Ans. 1 The term ‘cutting of the Chinese Melon’ means the division of China into different spheres of influence. By advancing loans to China the four European powers – France, Britain, Russia and Germany – divided China into their respective spheres of influence. Britain established her influence over the Yangtze Valley and got Wei-Hai-Wei in addition to Hong Kong. France got control of Kwangchow Bay and extensive rights in three Southern provinces of China. Germany received Kiaochow Bay and exclusive rights in Shantung and the Hwang-Ho Valley. Russia got the Liatung Peninsula and the exclusive rights to build roads in Manchuria.
Q 2. What was the condition of the non-Russian minorities in Russia before the Russian revolution ? (2)
Ans. 2 The Non-Russian nationalities were forcibly included in the Russian territory due to the Czar’s policy of expansion. Russian culture and Russian language was imposed on them. They were, however, not given a right to vote or self-determination.
Q 5. Mention the reasons for conflict in the Balkan Region? (4)

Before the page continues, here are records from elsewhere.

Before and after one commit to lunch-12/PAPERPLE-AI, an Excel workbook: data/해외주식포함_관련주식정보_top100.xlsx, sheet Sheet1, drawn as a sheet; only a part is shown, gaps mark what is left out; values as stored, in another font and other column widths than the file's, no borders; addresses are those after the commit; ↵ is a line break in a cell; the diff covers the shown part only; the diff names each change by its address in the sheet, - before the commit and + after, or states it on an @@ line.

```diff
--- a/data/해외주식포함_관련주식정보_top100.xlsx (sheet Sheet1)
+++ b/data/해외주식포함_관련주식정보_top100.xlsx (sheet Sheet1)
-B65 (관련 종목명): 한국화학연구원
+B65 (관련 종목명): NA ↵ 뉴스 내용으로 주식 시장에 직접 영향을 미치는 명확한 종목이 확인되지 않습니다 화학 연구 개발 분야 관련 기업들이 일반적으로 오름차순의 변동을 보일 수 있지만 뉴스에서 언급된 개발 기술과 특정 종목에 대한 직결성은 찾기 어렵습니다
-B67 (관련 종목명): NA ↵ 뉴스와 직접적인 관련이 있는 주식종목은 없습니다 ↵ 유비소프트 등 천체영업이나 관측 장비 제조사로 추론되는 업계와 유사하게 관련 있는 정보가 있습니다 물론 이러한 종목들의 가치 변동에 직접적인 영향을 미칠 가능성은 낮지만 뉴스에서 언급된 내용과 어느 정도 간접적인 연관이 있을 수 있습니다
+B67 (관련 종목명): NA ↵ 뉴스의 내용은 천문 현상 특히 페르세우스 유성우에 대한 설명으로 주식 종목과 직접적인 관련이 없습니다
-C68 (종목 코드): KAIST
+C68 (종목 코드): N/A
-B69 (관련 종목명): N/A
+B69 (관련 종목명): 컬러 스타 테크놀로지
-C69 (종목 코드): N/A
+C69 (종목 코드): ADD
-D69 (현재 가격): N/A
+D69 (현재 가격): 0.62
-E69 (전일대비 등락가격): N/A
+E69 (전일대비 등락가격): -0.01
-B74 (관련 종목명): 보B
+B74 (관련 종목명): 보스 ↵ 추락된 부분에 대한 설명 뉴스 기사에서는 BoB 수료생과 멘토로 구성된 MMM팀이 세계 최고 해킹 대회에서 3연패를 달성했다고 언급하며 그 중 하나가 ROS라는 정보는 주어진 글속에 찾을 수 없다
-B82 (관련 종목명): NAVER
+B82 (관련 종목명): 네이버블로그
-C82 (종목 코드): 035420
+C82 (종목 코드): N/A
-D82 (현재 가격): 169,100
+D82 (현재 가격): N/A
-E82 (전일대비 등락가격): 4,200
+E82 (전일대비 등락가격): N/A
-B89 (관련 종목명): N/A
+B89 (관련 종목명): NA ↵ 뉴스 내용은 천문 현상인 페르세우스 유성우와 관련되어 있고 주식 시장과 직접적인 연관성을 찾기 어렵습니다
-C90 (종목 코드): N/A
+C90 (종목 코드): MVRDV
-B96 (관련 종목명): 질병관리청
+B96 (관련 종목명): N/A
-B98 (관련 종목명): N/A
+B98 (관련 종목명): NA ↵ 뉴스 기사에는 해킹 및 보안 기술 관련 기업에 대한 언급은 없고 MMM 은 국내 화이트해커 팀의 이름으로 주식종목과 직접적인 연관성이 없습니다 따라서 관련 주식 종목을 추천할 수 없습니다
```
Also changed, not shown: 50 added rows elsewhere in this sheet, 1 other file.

Ans. 5 Till the early 19th century the entire Balkan Peninsula was a part of the Ottoman Empire. However, by early 20th Century, the Ottoman rule over the Balkans had ended Serbia, Bulgaria, and Albania had emerged as independent states. Serbia had emerged as a Champion of the Slav people, many of whom inhabited the Austro-Hungarian empire. She depended on Russia’s support in her ambition to create Greater Serbia which would include the Ottoman provinces of Bosnia and Herzgovina that were under Austria – Hungary and the Southern areas of Austria – Hungary which were inhabited by the Slav people. She encouraged discontent in these areas and organised conspiracies against Austria – Hungary. This region became the source of increasing tensions in Europe and finally provided the incident which brought about the First World War. In 1908, Austria-Hungary annexed Bosnia and Herzgovina which had been placed under her administrative control. Serbia wanted Russia to go to war with Austria-Hungary in the event of a war restrained Russia. There was further intensification of bitterness in Serbia against Austria – Hungary as a result of the Balkan wars in 1912-13. Some of the Balkan states, including Serbia, had united, with Russian support, to conquer Macedonia from the Ottomans. However, after the Ottomans had been defeated, Austria-Hungary, with the support of Britain and Germany, succeeded in making Albania an independent state rather than a part of Serbia which Serbia had hoped.